As I begin the process of preparing for a new semester, I always look to research and implement what is currently innovative – and researched and deemed effective – in both content and in pedagogy for a diversity of learners.  In teaching courses in literacy and language, I have noticed that students continue to need support in two areas: 1) using new media to learn and 2) considering the broad range of diversities of students and using that knowledge to be stewards for culturally relevant learning (and teaching).

A benefit of teaching in the Department of Education is that my students, mostly future educators, appreciate transparency and are willing to provide feedback when I explicitly teach how and why I choose materials and activities. This has allowed me to practice what I ask of them, get immediate responses about efficacy and engagement, and create assignments and activities that are beneficial and successful for all my students.

Even before our semesters of online learning, I worked with Instructional Technologist Raven Bishop to teach the students in EDU 307 (Literacy in the Content Area) how to consume and produce using new media.
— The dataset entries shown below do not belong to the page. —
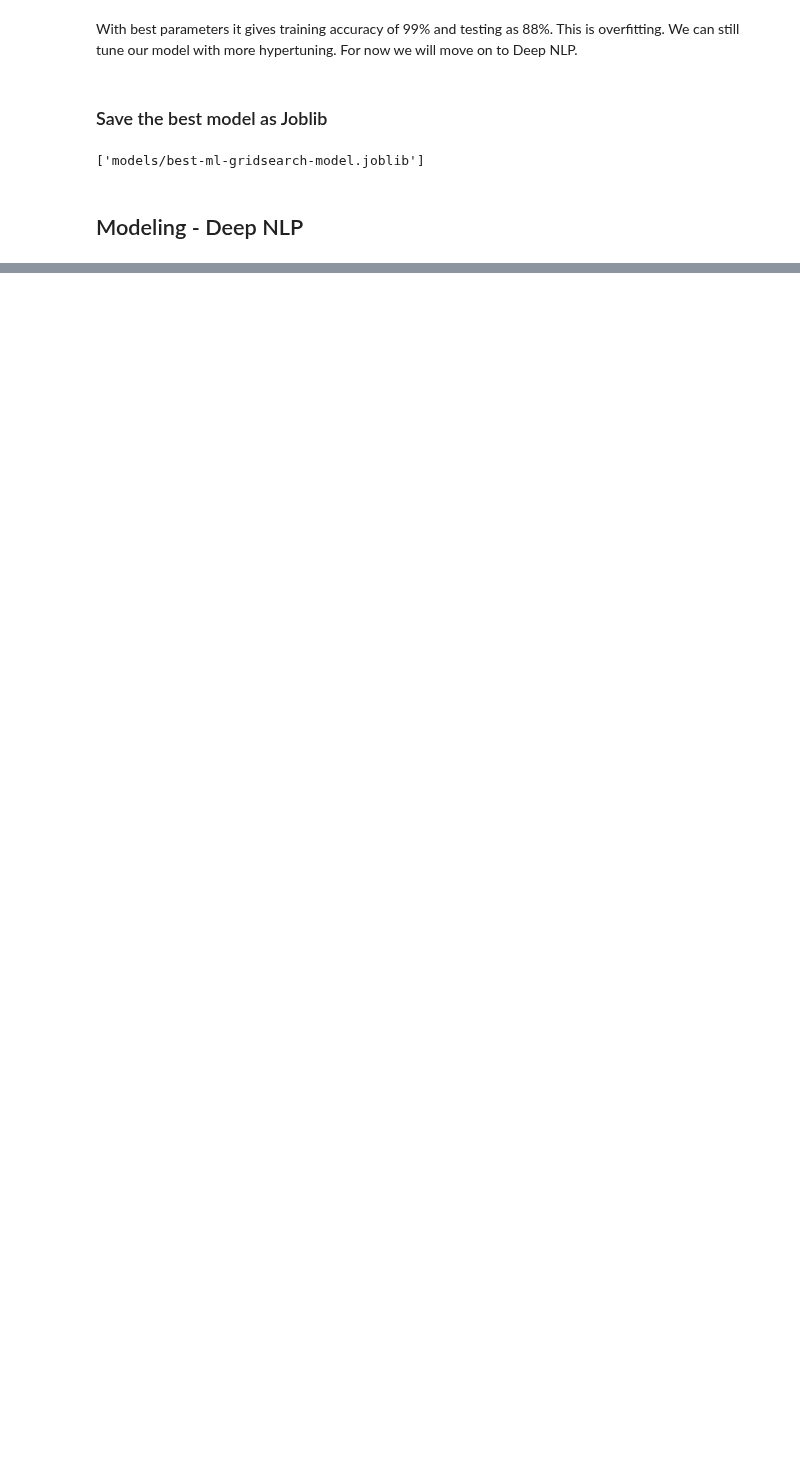
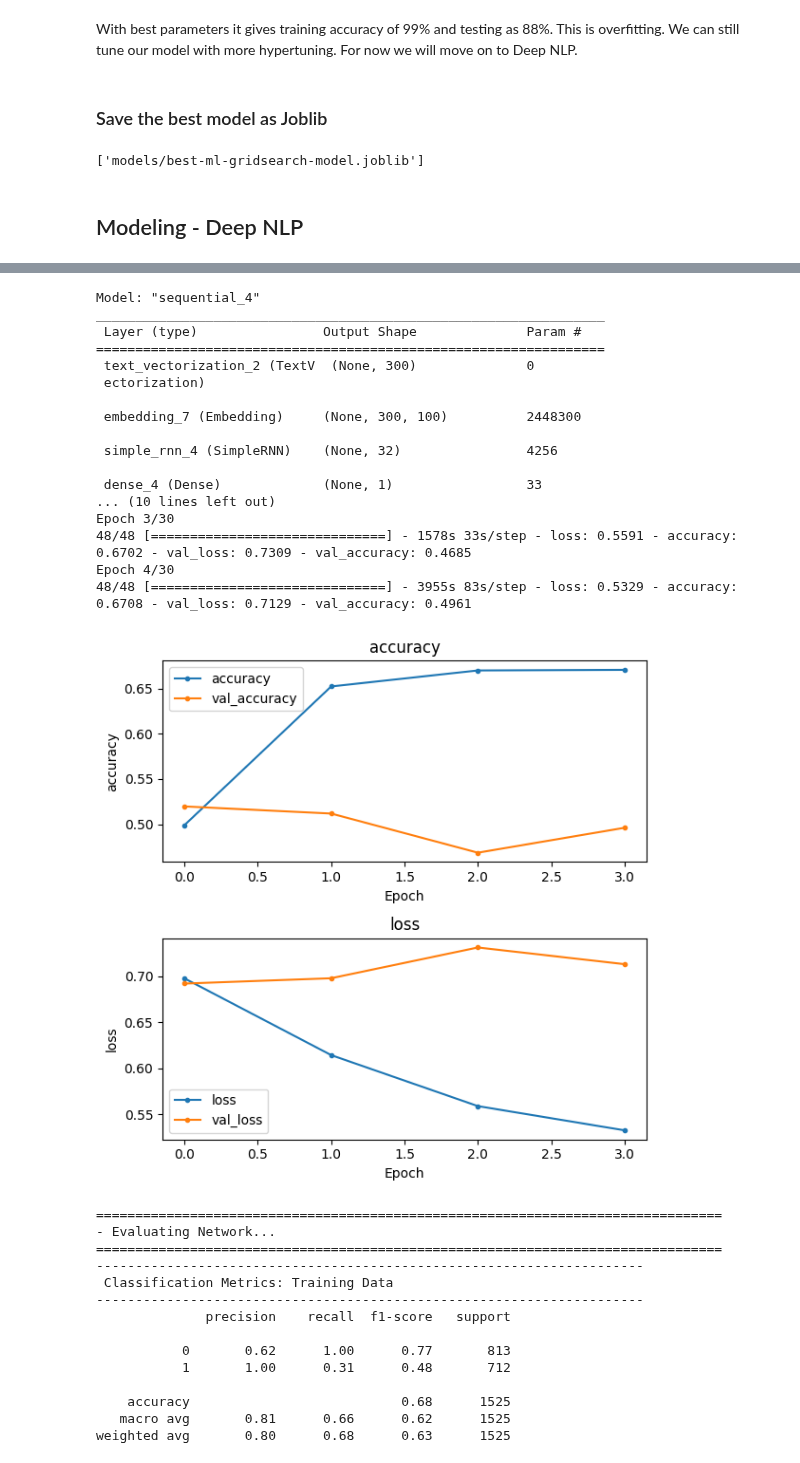
Before and after one commit to purvikansara/Recommendation, a Jupyter notebook: nlp_movie_review_classification.ipynb, the cells around one changed output, grey strips where cells are left out. Drawn from its saved outputs; the diff is of its cells as text; code cells hidden in the pictures; blank space fills up the shorter version.

Commit message:
updated model

```diff
--- a/nlp_movie_review_classification.ipynb
+++ b/nlp_movie_review_classification.ipynb
@@ -434,0 +494,3 @@ joblib.dump(best_model, best_model_path)
+# %%
+# Shuffle only the training data every epoch
+train_ds = train_ds.shuffle(len(train_ds),seed = 123)
@@ -434,0 +539,8 @@ joblib.dump(best_model, best_model_path)
+# %%
+# Text Vectorization Parameters
+
+# Lets take sequence length as 300
+SEQUENCE_LENGTH = 300
+sequence_vectorizer, lookup = fn.make_text_vectorization_layer(train_ds, standardize="lower_and_strip_punctuation",output_mode='int',
+                                                      output_sequence_length=SEQUENCE_LENGTH,
+                                                      verbose=True)
@@ -434,0 +567,10 @@ joblib.dump(best_model, best_model_path)
+# %%
+# Obtaining the text from the training dataset
+ds_texts = train_ds.map(lambda x, y: x)
+
+# Training (adapt on training text data))
+sequence_vectorizer.adapt(ds_texts)
+
+# Getting vocabulary size
+VOCAB_SIZE = sequence_vectorizer.vocabulary_size()
+VOCAB_SIZE
@@ -434,0 +585,3 @@ joblib.dump(best_model, best_model_path)
+# %%
+# Embedding dimensions
+EMBED_DIM = 100
@@ -434,0 +632,54 @@ joblib.dump(best_model, best_model_path)
+# %%
+# Build the lstm model and specify the vectorizer
+rnn_model = build_rnn_model(sequence_vectorizer)
+
+# Defien number of epocs
+EPOCHS = 3
+# Fit the model
+history = rnn_model.fit(
+    train_ds,
+    epochs=EPOCHS,
+    validation_data=val_ds,
+    callbacks=get_callbacks(),
+)
+#fn.plot_history(history,figsize=(6,4))
+
+# Obtaining the results
+rnn_results = fn.evaluate_classification_network(rnn_model,
+                                             X_train=train_ds,
+                                             X_test=test_ds,
+                                             history=history
+                                            );
+# %% [output]
+Model: "sequential_4"
+_________________________________________________________________
+ Layer (type)                Output Shape              Param #
+=================================================================
+ text_vectorization_2 (TextV  (None, 300)              0
+ ectorization)
+
+ embedding_7 (Embedding)     (None, 300, 100)          2448300
+
+ simple_rnn_4 (SimpleRNN)    (None, 32)                4256
+
+ dense_4 (Dense)             (None, 1)                 33
+... (10 lines left out)
+Epoch 3/30
+48/48 [==============================] - 1578s 33s/step - loss: 0.5591 - accuracy: 0.6702 - val_loss: 0.7309 - val_accuracy: 0.4685
+Epoch 4/30
+48/48 [==============================] - 3955s 83s/step - loss: 0.5329 - accuracy: 0.6708 - val_loss: 0.7129 - val_accuracy: 0.4961
+[figure, added]
+================================================================================
+- Evaluating Network...
+================================================================================
+----------------------------------------------------------------------
+ Classification Metrics: Training Data
+----------------------------------------------------------------------
+              precision    recall  f1-score   support
+
+           0       0.62      1.00      0.77       813
+           1       1.00      0.31      0.48       712
+
+    accuracy                           0.68      1525
+   macro avg       0.81      0.66      0.62      1525
+weighted avg       0.80      0.68      0.63      1525
```
Also changed, not shown: parts of 30 cells of this notebook, 1 other file.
Gathering information in the 21st century is not solely a text-based endeavor, so I created a website to start a conversation about how to read static and 3-dimensional images, videos, and other interactive media. My students now take in information from traditional print materials, infographics, videos, and a variety of internet-based sources; they then use their new literacy skills to show their mastery of content by creating virtual, multi-media stories and interactive websites, using introductory coding skills, and improving their problem solving and troubleshooting skills to create a polished final product (see screenshots of student work below). With support from Nancy Cross, the Director of Educational Technology, I asked students in EDU 315 (Traditional and Modern Grammar) to craft a final multi-media statement about a contemporary language or linguistic topic or controversy. Students formulated written statements based on others we had read in class and then designed a supplemental text in their choice of medium / media, considering what would be most effective to support their argument. In both courses, grades have demonstrated students’ enhanced ability to communicate using multiple media, while student feedback reflects positive engagement in their connection to the “real world.”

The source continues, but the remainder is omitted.